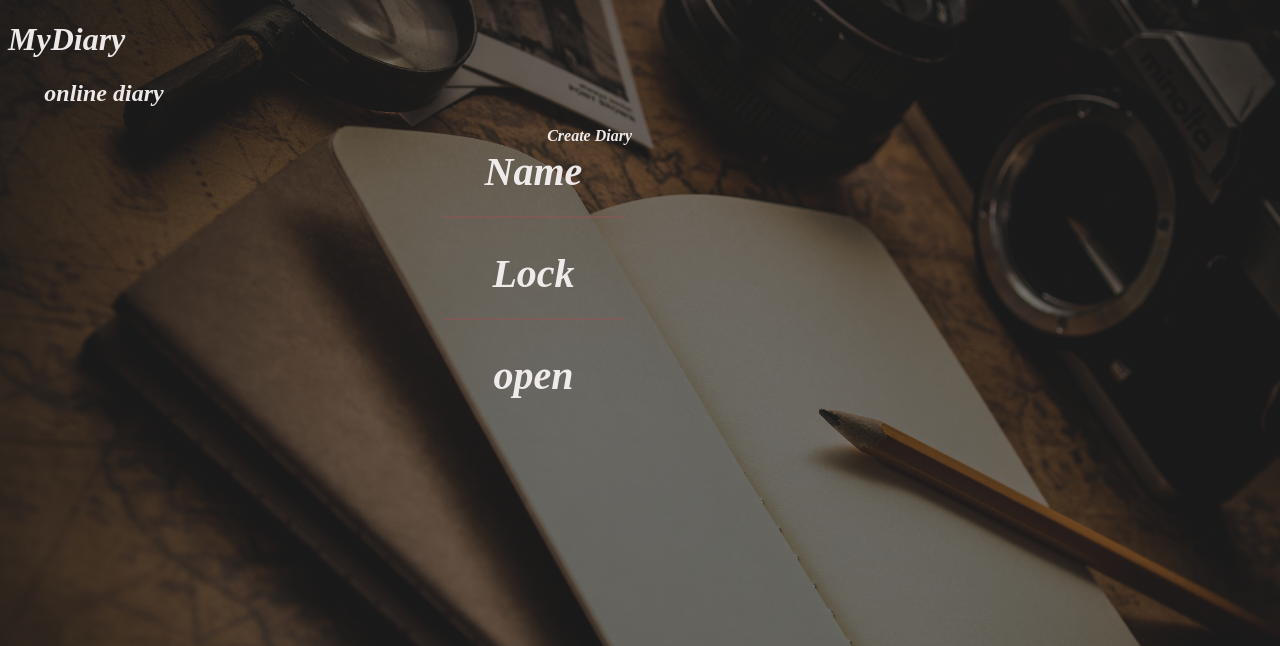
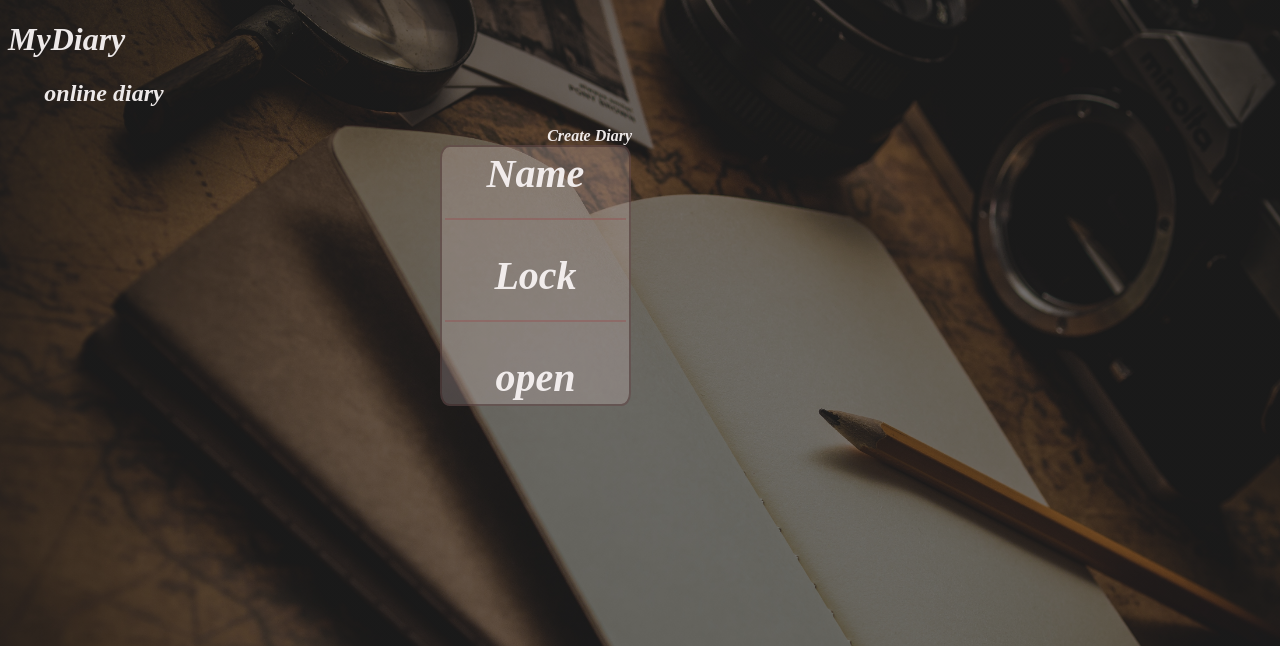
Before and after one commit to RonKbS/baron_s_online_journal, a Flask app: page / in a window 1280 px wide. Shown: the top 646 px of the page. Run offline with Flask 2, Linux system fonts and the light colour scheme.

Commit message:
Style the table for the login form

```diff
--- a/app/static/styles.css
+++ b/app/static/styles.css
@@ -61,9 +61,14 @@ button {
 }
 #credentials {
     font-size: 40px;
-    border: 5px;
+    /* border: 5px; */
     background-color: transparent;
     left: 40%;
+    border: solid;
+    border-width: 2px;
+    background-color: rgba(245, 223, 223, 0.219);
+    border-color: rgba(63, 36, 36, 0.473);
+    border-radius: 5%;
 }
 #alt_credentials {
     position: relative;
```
★ ★ ★ ★ ★ ★ ★
YOUR ASSIGNMENT: With the pictures left out, write out all of the data exactly.

ANSWER BELOW:
Before and after one commit to RonKbS/baron_s_online_journal, a Flask app: page / in a window 1280 px wide. Shown: the top 646 px of the page. Run offline with Flask 2, Linux system fonts and the light colour scheme.

Commit message:
Style the table for the login form

```diff
--- a/app/static/styles.css
+++ b/app/static/styles.css
@@ -61,9 +61,14 @@ button {
 }
 #credentials {
     font-size: 40px;
-    border: 5px;
+    /* border: 5px; */
     background-color: transparent;
     left: 40%;
+    border: solid;
+    border-width: 2px;
+    background-color: rgba(245, 223, 223, 0.219);
+    border-color: rgba(63, 36, 36, 0.473);
+    border-radius: 5%;
 }
 #alt_credentials {
     position: relative;
```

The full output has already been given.